Nelson Mandela is a gifted orator, and he uses short sentences and pauses to perfection. His speech assembly is classic, he tells you what he’s going to talk about, he talks about it, and he then tells you what he told you. The listener then has three opportunities to take in the information.

The closing lines of this speech were made all the more powerful by his use of the pause. The pause is one of a speaker’s most valuable tools. It is a marker of important facts. Used before a revelation, it builds anticipation, and after an important fact it stamps it and gives the listener time to take in and process the information. The average listener doesn’t follow long sentences, the fewer words used to deliver information the better we process it. Use the pause, enjoy it’s power because when you are silent during a presentation, the whole audience waits in anticipation for what’s coming next.
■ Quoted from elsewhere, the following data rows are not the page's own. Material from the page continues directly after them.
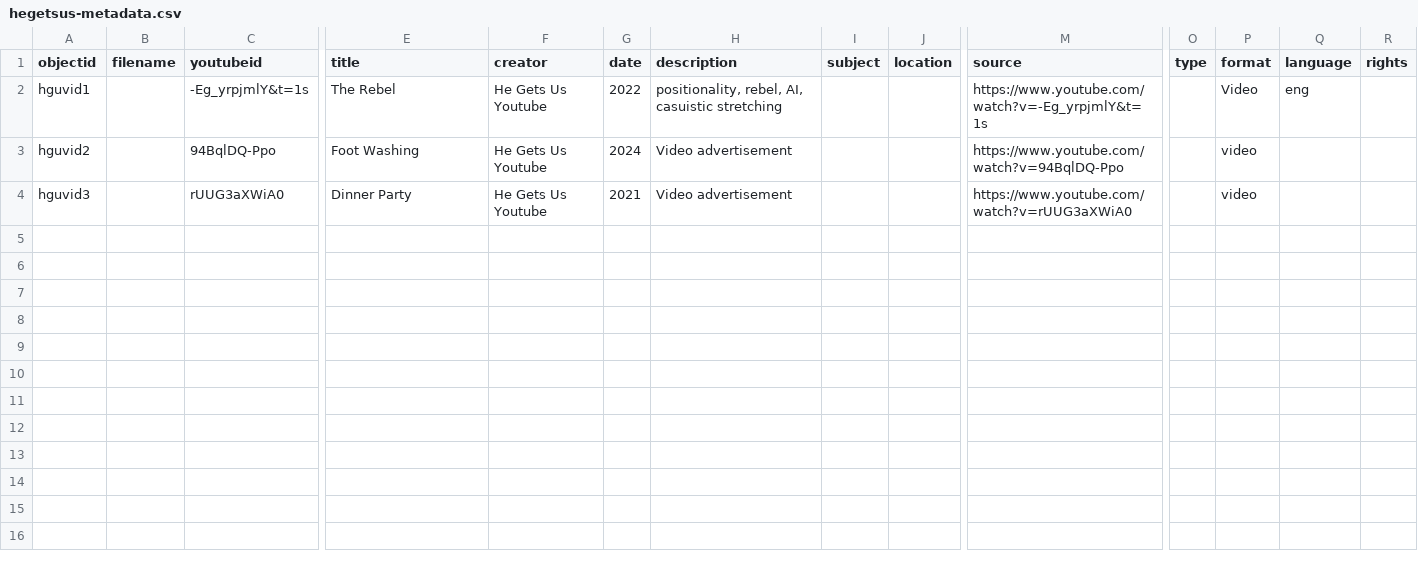
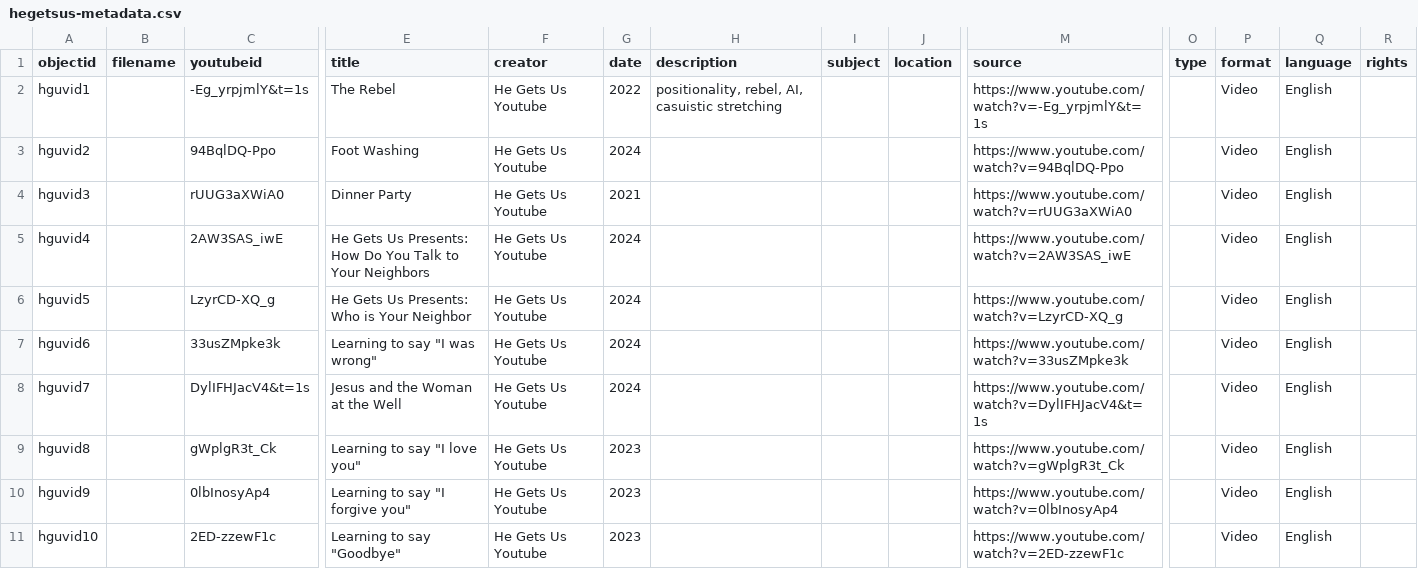
Before and after one commit to MichaelMoran14/HGU, a CSV file: _data/hegetsus-metadata.csv, drawn as a sheet; only a part is shown, gaps mark what is left out; rows hold the shown columns only; the diff covers the shown part only; the diff names each change by its address in the sheet, - before the commit and + after, or states it on an @@ line.

Commit message:
Add files via upload

```diff
--- a/_data/hegetsus-metadata.csv
+++ b/_data/hegetsus-metadata.csv
-Q2 (language): eng
+Q2 (language): English
-H3:H4 (description): Video advertisement
+H3:H4 (description): (empty)
-P3:P4 (format): video
+P3:P4 (format): Video
-Q3:Q4 (language): (empty)
+Q3:Q4 (language): English
+row 5: hguvid4 |  | 2AW3SAS_iwE | He Gets Us Presents: How Do You Talk to Your Neighbors | He Gets Us Youtube | 2024 |  |  |  | https://www.youtube.com/watch?v=2AW3SAS_iwE |  | Video | English
+row 6: hguvid5 |  | LzyrCD-XQ_g | He Gets Us Presents: Who is Your Neighbor | He Gets Us Youtube | 2024 |  |  |  | https://www.youtube.com/watch?v=LzyrCD-XQ_g |  | Video | English
+row 7: hguvid6 |  | 33usZMpke3k | Learning to say "I was wrong" | He Gets Us Youtube | 2024 |  |  |  | https://www.youtube.com/watch?v=33usZMpke3k |  | Video | English
+row 8: hguvid7 |  | DylIFHJacV4&t=1s | Jesus and the Woman at the Well | He Gets Us Youtube | 2024 |  |  |  | https://www.youtube.com/watch?v=DylIFHJacV4&t=1s |  | Video | English
+row 9: hguvid8 |  | gWplgR3t_Ck | Learning to say "I love you" | He Gets Us Youtube | 2023 |  |  |  | https://www.youtube.com/watch?v=gWplgR3t_Ck |  | Video | English
+row 10: hguvid9 |  | 0lbInosyAp4 | Learning to say "I forgive you" | He Gets Us Youtube | 2023 |  |  |  | https://www.youtube.com/watch?v=0lbInosyAp4 |  | Video | English
+row 11: hguvid10 |  | 2ED-zzewF1c | Learning to say "Goodbye" | He Gets Us Youtube | 2023 |  |  |  | https://www.youtube.com/watch?v=2ED-zzewF1c |  | Video | English
```
Also changed, not shown: 9 added rows elsewhere in this file.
Speak Like Yourself (No, Really)
Jezra Kaye

One the worst mistakes to make when giving a talk is to adopt a fake persona. This never works. It’s painful for you, and painful for the audience. It’s far better to um and ah your way through a talk in your own voice—it’s more credible, and may even make the audience pay closer attention. Of course, you need to work on your delivery, but it will take many talks in front of many audiences to get to the place you want to be, and you have to start somewhere.

This book offers a set of practical techniques to improve your speaking but starts from the premise that you need to accept your own style of delivery and not sabotage yourself. It is extremely useful if you’re still finding your voice as a speaker.

10 ways for a conference to upset their speakers
Troy Hunt

We all have day jobs. Speaking a conferences might be part of that job, or just something we love to do. But that doesn’t mean we should be pushovers. Conference speakers sometimes don’t get the best treatment. We are not a commodity, and it takes a lot of time and effort to put together a great talk.

I like this blog post because it reminds me that we are part of community, and we need to stand up for ourselves. Don’t feel you have to put up with nonsense just because you are starting out.

(First published 2017-09-13)

Three Conferences

VoxxedDays Vienna

Part of a series of worldwide conferences, VoxxedDays Vienna is organised by the local community to share knowledge and extend the skills of developers. Most of the talks are in English, with some only in German. Talk about comfort – the event is located in a cinema, so you’ll enjoy comfortable seats and big screens too. Enjoy the city that Beethoven, Mozart and Sigmund Freud called home. Vienna is calling!


Join the R community and some of South Africa’s most forward thinking companies to hear from and network with top researchers, data scientists and developers. The event will kick off with a day of workshops held by keynote speakers, followed by a day of conferencing. Your registration also includes one month free access to DataCamp. Take an extra day or two and explore Cape Town, perhaps taking the cable car to the top of the mountain to enjoy the spectacular view!

Kafka Summit London

Are you a data architect, engineer, devops professional or developer interested in learning about streaming data? Then the first European Kafka Summit is the place to be! It pulls the Apache Kafka community together to share best practices, write code and discover the world of streaming data. The venue is conveniently located near Victoria Station and many major attractions, such as Buckingham Palace and the London Eye.

CFP Calendar

These are the CFP deadline dates and submission pages.